Stephan's Quintet (SQ) has intrigued astronomers since its discovery at the Observatoire de Marseille in the 19th century. Originally a quintet, it became a quartet when the brightest galaxy was declared a foreground object unrelated to the other four members that share similar redshifts. More recently the quintet was re-established when a fainter galaxy east of the other four was discovered at the same redshift.
The active dynamical history in SQ is evident in multifold observational manifestations of the interaction processes which include the creation of a common halo of stripped stars. Now this halo is also manifest in the hot intergalactic medium, as clearly seen in the X-ray images obtained with XMM-Newton.

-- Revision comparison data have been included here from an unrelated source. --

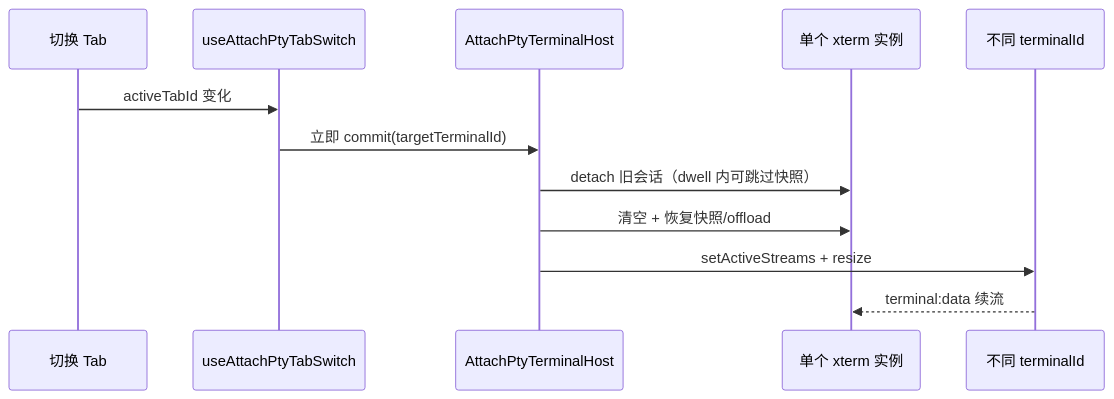
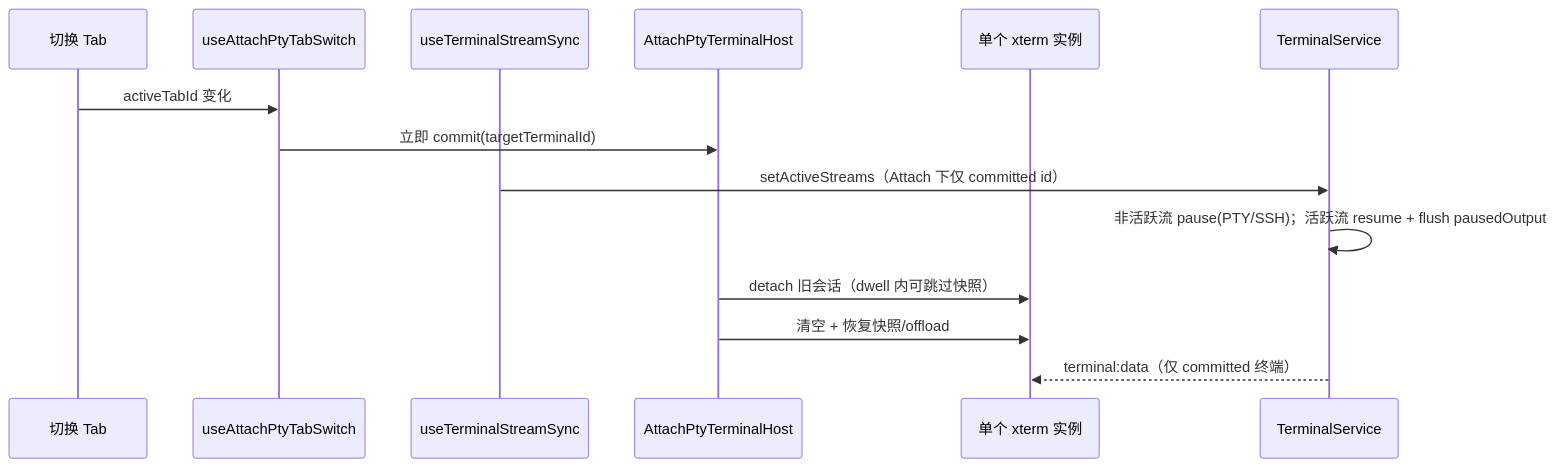
The second of 3 diagrams in docs/功能实验特性.md (Landers1037/NioZy), drawn with Mermaid before and after one commit. The commit also changed other lines of this file and 7 other files, not shown here.

First line of the commit message:
perf(attach-pty): pause inactive streams and LRU scrollback offload

````diff
--- a/docs/功能实验特性.md
+++ b/docs/功能实验特性.md
@@ -41,15 +41,17 @@
 ```mermaid
 sequenceDiagram
   participant User as 切换 Tab
   participant Hook as useAttachPtyTabSwitch
+  participant Stream as useTerminalStreamSync
   participant Host as AttachPtyTerminalHost
   participant X as 单个 xterm 实例
-  participant PTY as 不同 terminalId
+  participant TS as TerminalService
 
   User->>Hook: activeTabId 变化
   Hook->>Host: 立即 commit(targetTerminalId)
+  Stream->>TS: setActiveStreams（Attach 下仅 committed id）
+  TS->>TS: 非活跃流 pause(PTY/SSH)；活跃流 resume + flush pausedOutput
   Host->>X: detach 旧会话（dwell 内可跳过快照）
   Host->>X: 清空 + 恢复快照/offload
-  Host->>PTY: setActiveStreams + resize
-  PTY-->>X: terminal:data 续流
+  TS-->>X: terminal:data（仅 committed 终端）
 ```
````
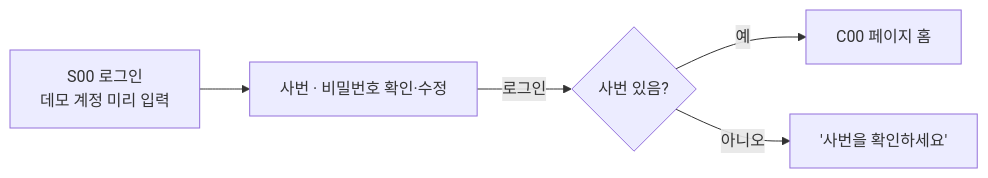
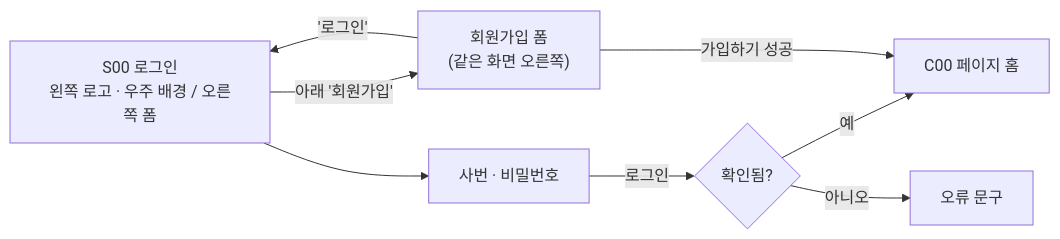
The second of 7 diagrams in docs/frontend/ia.md (vamos-team/telescope), drawn with Mermaid before and after one commit. The commit also changed other lines of this file and 3 other files, not shown here.

Commit message:
docs: frontend 문서에 로그인·회원가입 화면과 인증 API 연동 반영 #143

````diff
--- a/docs/frontend/ia.md
+++ b/docs/frontend/ia.md
@@ -143,7 +144,10 @@
 ```mermaid
 flowchart LR
-  S00["S00 로그인<br/>데모 계정 미리 입력"] --> A["사번 · 비밀번호 확인·수정"]
-  A -->|로그인| OK{"사번 있음?"}
+  S00["S00 로그인<br/>왼쪽 로고 · 우주 배경 / 오른쪽 폼"] --> A["사번 · 비밀번호"]
+  A -->|로그인| OK{"확인됨?"}
   OK -->|예| R1["C00 페이지 홈"]
-  OK -->|아니오| R2["'사번을 확인하세요'"]
+  OK -->|아니오| R2["오류 문구"]
+  S00 -->|아래 '회원가입'| SU["회원가입 폼<br/>(같은 화면 오른쪽)"]
+  SU -->|가입하기 성공| R1
+  SU -->|'로그인'| S00
 ```
````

Previous X-ray observations of SQ have quite distinctly shown the effects of galaxy interactions in a compact and dense environment. A large scale shock of 40 kpc in size is the most evident feature, and it shows up as a sharp narrow north-south feature between the galaxies. Comparison with data at other wavelengths illustrates the complexity of the shock region with shock-related effects prominent at least in the radio continuum, X-ray and optical line emission.

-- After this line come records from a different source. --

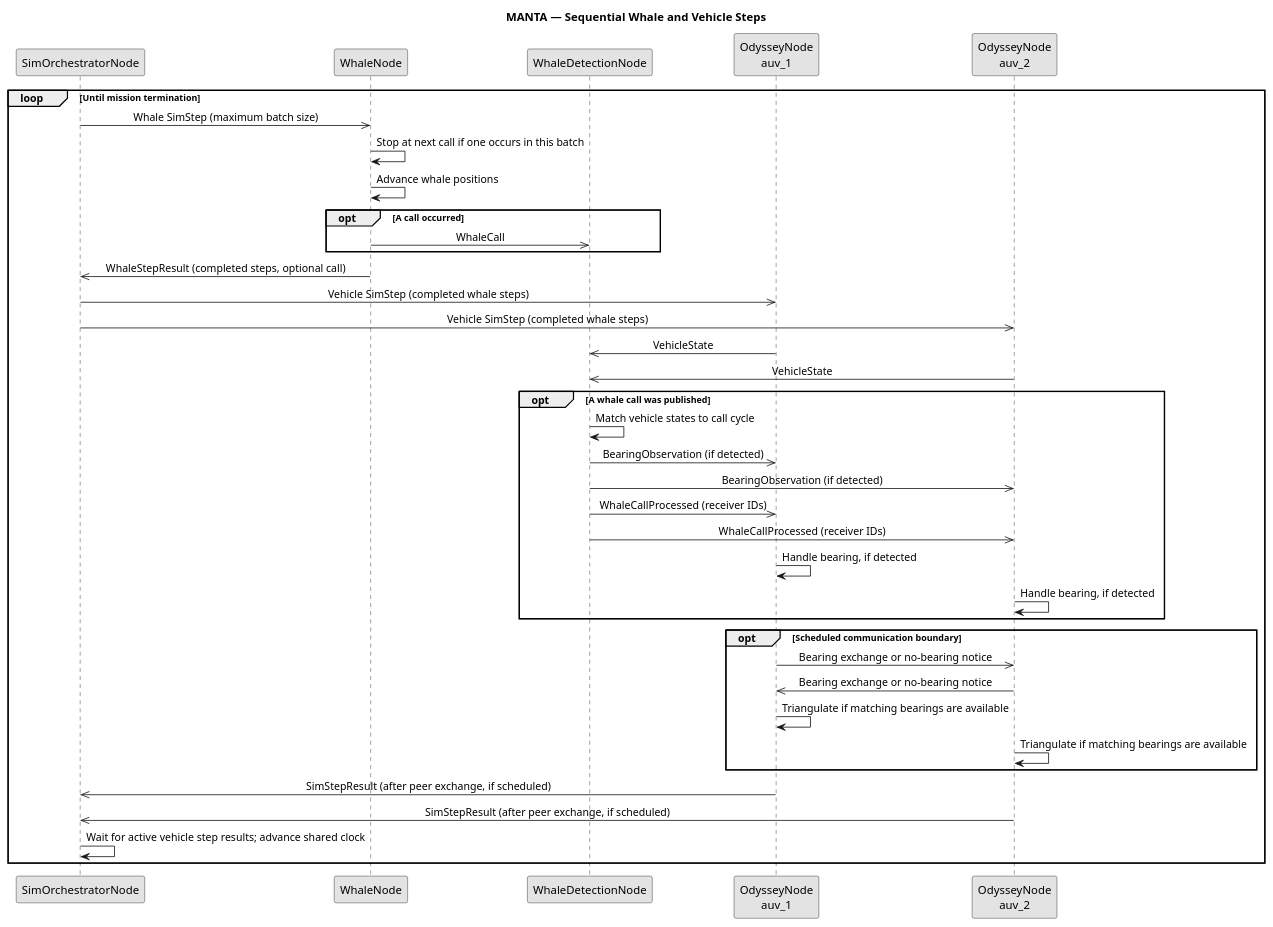
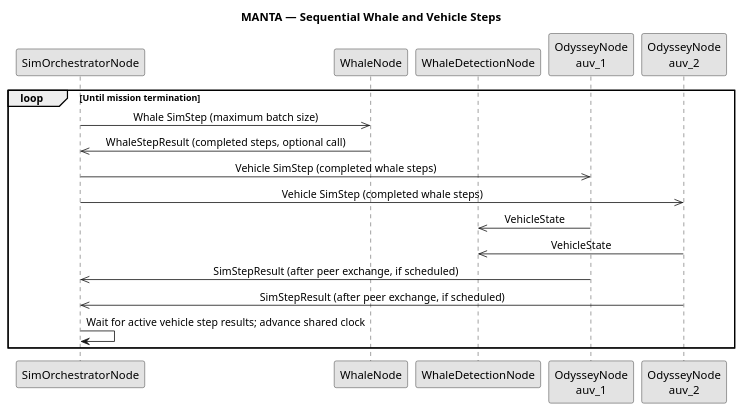
The diagram in components/manta_core/docs/sim_orchestrator_sequence.puml (Tebcherani/MANTA), drawn with PlantUML before and after one commit.

Commit message:
Updated sim orchestrator diagram

```diff
--- a/components/manta_core/docs/sim_orchestrator_sequence.puml
+++ b/components/manta_core/docs/sim_orchestrator_sequence.puml
@@ -1,48 +1,28 @@
 @startuml
 title MANTA — Sequential Whale and Vehicle Steps
 
 skinparam monochrome true
 skinparam shadowing false
 skinparam sequenceMessageAlign center
 skinparam responseMessageBelowArrow true
 
 participant "SimOrchestratorNode" as Orchestrator
 participant "WhaleNode" as Whale
 participant "WhaleDetectionNode" as Detection
 participant "OdysseyNode\nauv_1" as AUV1
 participant "OdysseyNode\nauv_2" as AUV2
 
 loop Until mission termination
     Orchestrator ->> Whale : Whale SimStep (maximum batch size)
-    Whale -> Whale : Stop at next call if one occurs in this batch
-    Whale -> Whale : Advance whale positions
-    opt A call occurred
-        Whale ->> Detection : WhaleCall
-    end
     Whale ->> Orchestrator : WhaleStepResult (completed steps, optional call)
 
     Orchestrator ->> AUV1 : Vehicle SimStep (completed whale steps)
     Orchestrator ->> AUV2 : Vehicle SimStep (completed whale steps)
     AUV1 ->> Detection : VehicleState
     AUV2 ->> Detection : VehicleState
-    opt A whale call was published
-        Detection -> Detection : Match vehicle states to call cycle
-        Detection ->> AUV1 : BearingObservation (if detected)
-        Detection ->> AUV2 : BearingObservation (if detected)
-        Detection ->> AUV1 : WhaleCallProcessed (receiver IDs)
-        Detection ->> AUV2 : WhaleCallProcessed (receiver IDs)
-        AUV1 -> AUV1 : Handle bearing, if detected
-        AUV2 -> AUV2 : Handle bearing, if detected
-    end
-    opt Scheduled communication boundary
-        AUV1 ->> AUV2 : Bearing exchange or no-bearing notice
-        AUV2 ->> AUV1 : Bearing exchange or no-bearing notice
-        AUV1 -> AUV1 : Triangulate if matching bearings are available
-        AUV2 -> AUV2 : Triangulate if matching bearings are available
-    end
     AUV1 ->> Orchestrator : SimStepResult (after peer exchange, if scheduled)
     AUV2 ->> Orchestrator : SimStepResult (after peer exchange, if scheduled)
     Orchestrator -> Orchestrator : Wait for active vehicle step results; advance shared clock
 end
 
 @enduml
```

The XMM-Newton observations provide the strongest evidence for diffuse emission in SQ: the 2D extent of the diffuse emission in both X-ray and optical light can be inferred from the comparison shown in the figure, where a striking correspondence in shape and extent between diffuse emissions from hot gas and the stellar envelope is evident. The complex lobe-like structure of this halo presumably reflects a group of galaxies which has not yet reached a state of dynamical relaxation.

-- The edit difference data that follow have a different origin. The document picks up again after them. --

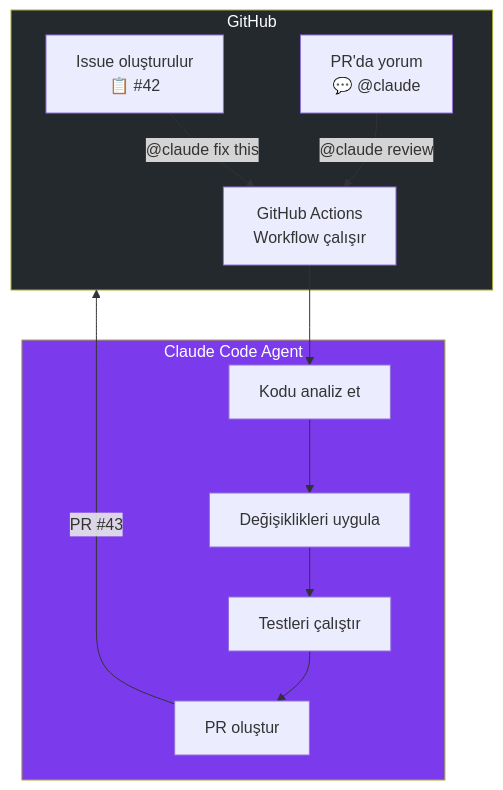
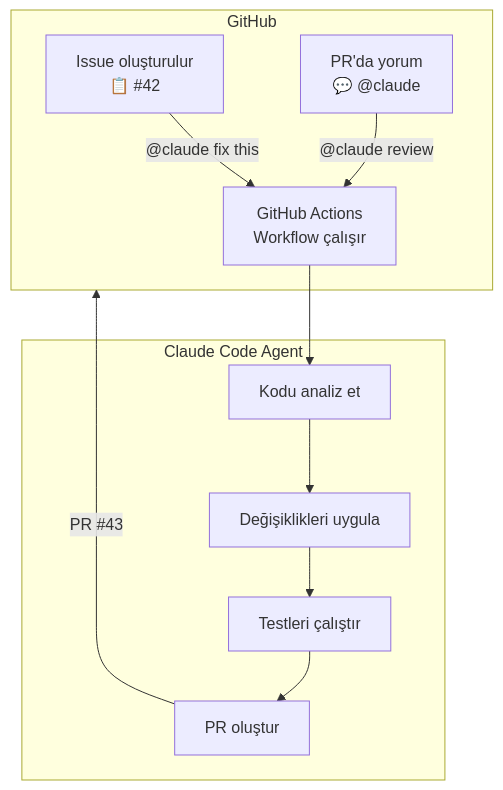
Before and after one commit to IzzetYasinAtes/ClaudeCodeHandbook: the first of 5 diagrams in 16-cicd-ve-devops/01-github-actions.md, drawn with Mermaid. The commit also changed other lines of this file and 97 other files, not shown here.

Commit message:
Remove all custom Mermaid style/fill colors from 98 markdown files for consistent dark theme rendering

````diff
--- a/16-cicd-ve-devops/01-github-actions.md
+++ b/16-cicd-ve-devops/01-github-actions.md
@@ -17,26 +17,24 @@
 ```mermaid
 flowchart TB
     subgraph github ["GitHub"]
         ISS["Issue oluşturulur<br/>📋 #42"]
         PR_COMMENT["PR'da yorum<br/>💬 @claude"]
         ACTION["GitHub Actions<br/>Workflow çalışır"]
     end
 
     subgraph claude ["Claude Code Agent"]
         ANALYZE["Kodu analiz et"]
         IMPLEMENT["Değişiklikleri uygula"]
         TEST["Testleri çalıştır"]
         CREATE_PR["PR oluştur"]
     end
 
     ISS -->|"@claude fix this"| ACTION
     PR_COMMENT -->|"@claude review"| ACTION
     ACTION --> ANALYZE
     ANALYZE --> IMPLEMENT
     IMPLEMENT --> TEST
     TEST --> CREATE_PR
     CREATE_PR -->|"PR #43"| github
 
-    style github fill:#24292E,color:#fff
-    style claude fill:#7C3AED,color:#fff
 ```
````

Investigator(s):  G. Trinchieri, W. Pietsch, J. Sulentic. D. Breitschwerdt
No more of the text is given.